But even after cruising for 25 years, they haven’t figured out how to get their boat to jump over a headland like Corrientes. The fact is, most (but not all) charts for Mexico — electronic or otherwise — are way off because they are sourced from hundred-year-old surveys. (Fortunately, this problem is being remedied by contemporary cruising guide authors, whose chartlets are based on actual GPS coordinates.)

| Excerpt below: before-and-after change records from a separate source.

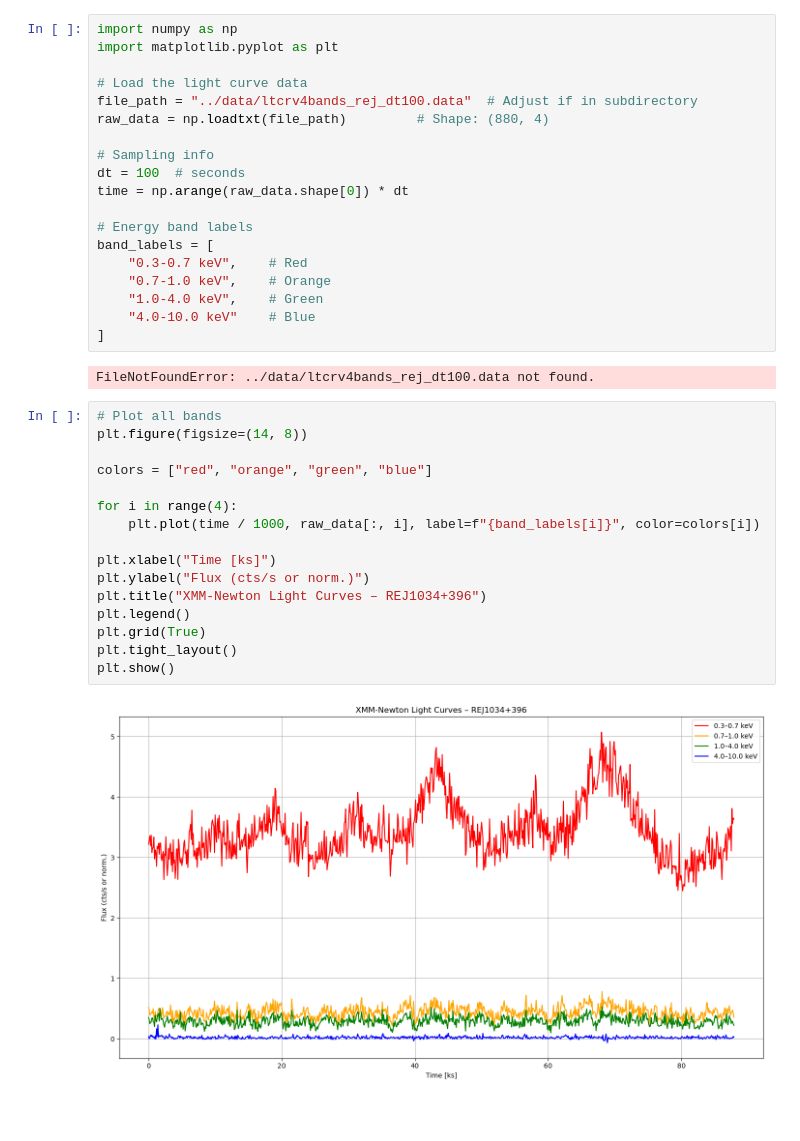
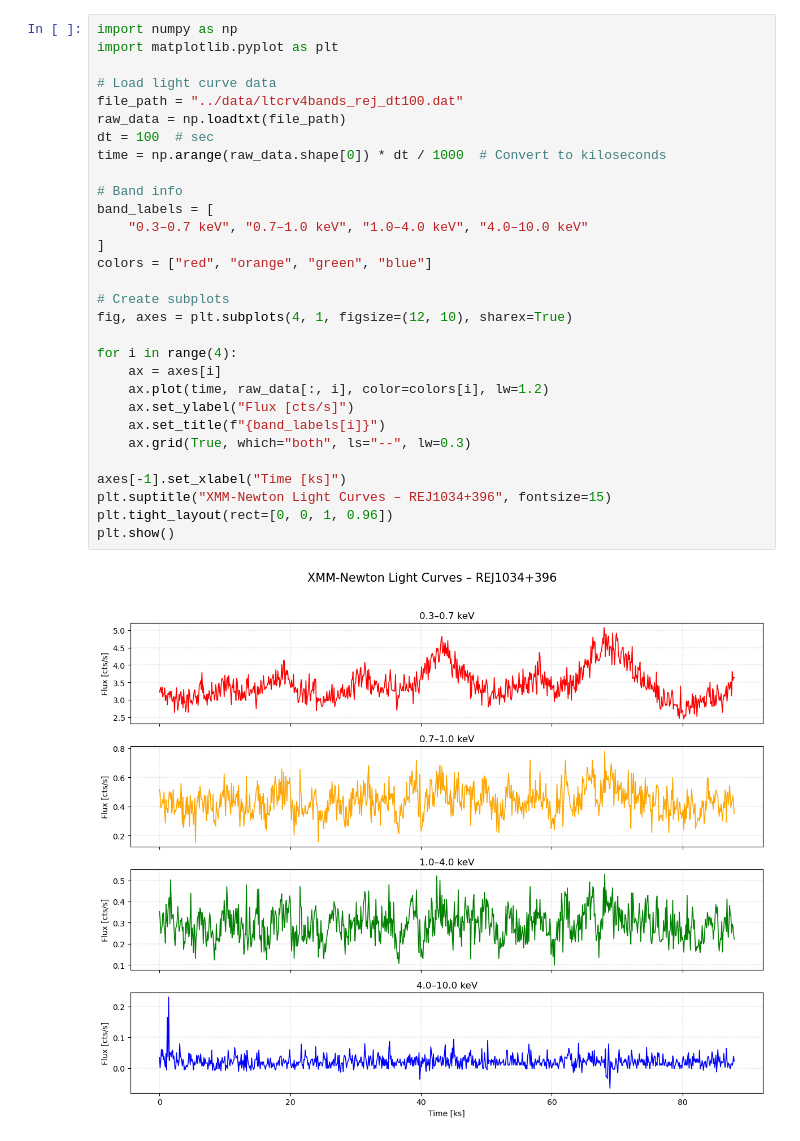
Before and after one commit to sravanth-space/ds_project, a Jupyter notebook: utils/real_data_from_supervisor.ipynb, the cells around one changed output. Saved outputs shown, nothing was run; the diff lists cells and outputs as text; blank space fills up the shorter version.

```diff
--- a/utils/real_data_from_supervisor.ipynb
+++ b/utils/real_data_from_supervisor.ipynb
@@ -1,39 +40,32 @@
 # %%
 import numpy as np
 import matplotlib.pyplot as plt
 
-# Load the light curve data
-file_path = "../data/ltcrv4bands_rej_dt100.data"  # Adjust if in subdirectory
-raw_data = np.loadtxt(file_path)         # Shape: (880, 4)
+# Load light curve data
+file_path = "../data/ltcrv4bands_rej_dt100.dat"
+raw_data = np.loadtxt(file_path)
+dt = 100  # sec
+time = np.arange(raw_data.shape[0]) * dt / 1000  # Convert to kiloseconds
 
-# Sampling info
-dt = 100  # seconds
-time = np.arange(raw_data.shape[0]) * dt
+# Band info
+band_labels = [
+    "0.3–0.7 keV", "0.7–1.0 keV", "1.0–4.0 keV", "4.0–10.0 keV"
+]
+colors = ["red", "orange", "green", "blue"]
 
-# Energy band labels
-band_labels = [
-    "0.3-0.7 keV",    # Red
-    "0.7-1.0 keV",    # Orange
-    "1.0-4.0 keV",    # Green
-    "4.0-10.0 keV"    # Blue
-]
+# Create subplots
+fig, axes = plt.subplots(4, 1, figsize=(12, 10), sharex=True)
+
+for i in range(4):
+    ax = axes[i]
+    ax.plot(time, raw_data[:, i], color=colors[i], lw=1.2)
+    ax.set_ylabel("Flux [cts/s]")
+    ax.set_title(f"{band_labels[i]}")
+    ax.grid(True, which="both", ls="--", lw=0.3)
+
+axes[-1].set_xlabel("Time [ks]")
+plt.suptitle("XMM-Newton Light Curves – REJ1034+396", fontsize=15)
+plt.tight_layout(rect=[0, 0, 1, 0.96])
+plt.show()
 # %% [output]
-FileNotFoundError: ../data/ltcrv4bands_rej_dt100.data not found.
+[figure, added]
-# %%
-# Plot all bands
-plt.figure(figsize=(14, 8))
-
-colors = ["red", "orange", "green", "blue"]
-
-for i in range(4):
-    plt.plot(time / 1000, raw_data[:, i], label=f"{band_labels[i]}", color=colors[i])
-
-plt.xlabel("Time [ks]")
-plt.ylabel("Flux (cts/s or norm.)")
-plt.title("XMM-Newton Light Curves – REJ1034+396")
-plt.legend()
-plt.grid(True)
-plt.tight_layout()
-plt.show()
-# %% [output]
-[figure, removed]
```
Also changed, not shown: parts of 2 cells of this notebook, 57 other files.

Regular Latitude 38 readers may recall reports and feature articles by Liz and Tom over the years. Not only have they ventured to many far flung places, away from the so-called ‘cruiser milk runs’ during their travels, but they’ve also financed much of their voyaging by an uncommon means: teaching English in Asia and elsewhere for stints up to a year. We also like the fact that they’re both keen fisherfolk, using lines from on deck as well as chasing their prey with Hawaiian slings. In fact, they’re so deep into the practices of self-sufficiency that they also make their own beer on board!
"We’re happy to report that on March 28, 2012 Feel Free and crew completed their circumnavigation of the great blue marble," writes Tom. "We departed Mexico on March 28, 1999, so that makes it 4,745 days, or exactly 13 years — if you are counting." We plan to have more on Tom and Liz’ recent travels in an upcoming edition of Latitude 38 magazine.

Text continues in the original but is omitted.